* YOUR TASK *
Lines containing the word "docs" in the data below: say how many, with no other text.

(Records from a dataset)
BEGIN

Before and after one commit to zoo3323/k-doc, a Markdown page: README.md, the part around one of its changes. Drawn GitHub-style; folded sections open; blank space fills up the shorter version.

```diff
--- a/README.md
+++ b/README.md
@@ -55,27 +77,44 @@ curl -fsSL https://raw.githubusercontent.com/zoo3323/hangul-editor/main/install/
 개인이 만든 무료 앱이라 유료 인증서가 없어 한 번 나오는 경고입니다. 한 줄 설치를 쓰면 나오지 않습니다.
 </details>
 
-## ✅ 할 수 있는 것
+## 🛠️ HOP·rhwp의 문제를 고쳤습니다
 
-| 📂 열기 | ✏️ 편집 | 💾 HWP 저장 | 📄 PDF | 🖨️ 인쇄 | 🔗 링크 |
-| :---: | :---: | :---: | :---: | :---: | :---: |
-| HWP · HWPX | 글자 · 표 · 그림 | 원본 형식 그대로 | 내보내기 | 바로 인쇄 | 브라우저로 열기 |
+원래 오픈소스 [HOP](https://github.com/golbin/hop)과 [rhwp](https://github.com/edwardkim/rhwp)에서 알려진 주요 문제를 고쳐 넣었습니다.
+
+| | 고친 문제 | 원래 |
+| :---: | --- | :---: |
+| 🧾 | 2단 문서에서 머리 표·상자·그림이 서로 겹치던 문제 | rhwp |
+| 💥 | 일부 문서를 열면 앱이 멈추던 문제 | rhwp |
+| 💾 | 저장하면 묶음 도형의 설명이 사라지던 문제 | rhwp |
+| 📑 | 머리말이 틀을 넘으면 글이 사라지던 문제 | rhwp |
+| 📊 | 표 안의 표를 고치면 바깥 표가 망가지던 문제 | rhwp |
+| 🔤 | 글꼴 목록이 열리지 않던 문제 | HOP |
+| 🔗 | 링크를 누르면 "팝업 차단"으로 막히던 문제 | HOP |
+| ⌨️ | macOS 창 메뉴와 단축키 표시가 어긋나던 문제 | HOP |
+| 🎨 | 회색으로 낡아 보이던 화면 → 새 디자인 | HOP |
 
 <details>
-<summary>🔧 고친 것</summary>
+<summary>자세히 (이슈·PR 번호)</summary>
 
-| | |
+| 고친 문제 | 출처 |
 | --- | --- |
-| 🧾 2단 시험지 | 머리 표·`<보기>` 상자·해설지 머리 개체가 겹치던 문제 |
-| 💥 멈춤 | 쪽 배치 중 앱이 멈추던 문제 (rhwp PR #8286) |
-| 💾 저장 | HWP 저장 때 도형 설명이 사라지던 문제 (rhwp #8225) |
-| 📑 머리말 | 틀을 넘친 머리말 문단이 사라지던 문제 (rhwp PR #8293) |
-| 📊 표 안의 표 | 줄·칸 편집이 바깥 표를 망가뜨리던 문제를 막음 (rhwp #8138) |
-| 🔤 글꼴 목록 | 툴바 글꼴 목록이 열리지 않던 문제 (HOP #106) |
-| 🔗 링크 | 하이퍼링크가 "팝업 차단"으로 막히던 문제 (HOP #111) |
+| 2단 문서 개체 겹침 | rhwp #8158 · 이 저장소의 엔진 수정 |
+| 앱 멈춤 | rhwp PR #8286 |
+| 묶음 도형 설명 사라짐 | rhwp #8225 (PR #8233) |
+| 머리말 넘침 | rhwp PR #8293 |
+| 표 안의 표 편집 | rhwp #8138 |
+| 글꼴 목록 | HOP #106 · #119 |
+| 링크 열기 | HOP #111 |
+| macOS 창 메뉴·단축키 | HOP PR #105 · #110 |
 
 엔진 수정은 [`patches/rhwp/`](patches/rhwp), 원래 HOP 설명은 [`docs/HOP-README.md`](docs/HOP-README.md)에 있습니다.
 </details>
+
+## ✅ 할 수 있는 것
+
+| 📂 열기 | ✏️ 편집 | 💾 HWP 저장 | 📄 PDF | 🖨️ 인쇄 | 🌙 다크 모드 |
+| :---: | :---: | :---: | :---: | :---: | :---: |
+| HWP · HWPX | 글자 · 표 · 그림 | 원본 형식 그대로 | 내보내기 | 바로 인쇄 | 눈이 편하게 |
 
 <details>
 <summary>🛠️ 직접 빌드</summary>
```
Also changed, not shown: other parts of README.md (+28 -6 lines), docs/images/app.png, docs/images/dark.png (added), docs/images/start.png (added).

END

* EXERCISE RESPONSE *
2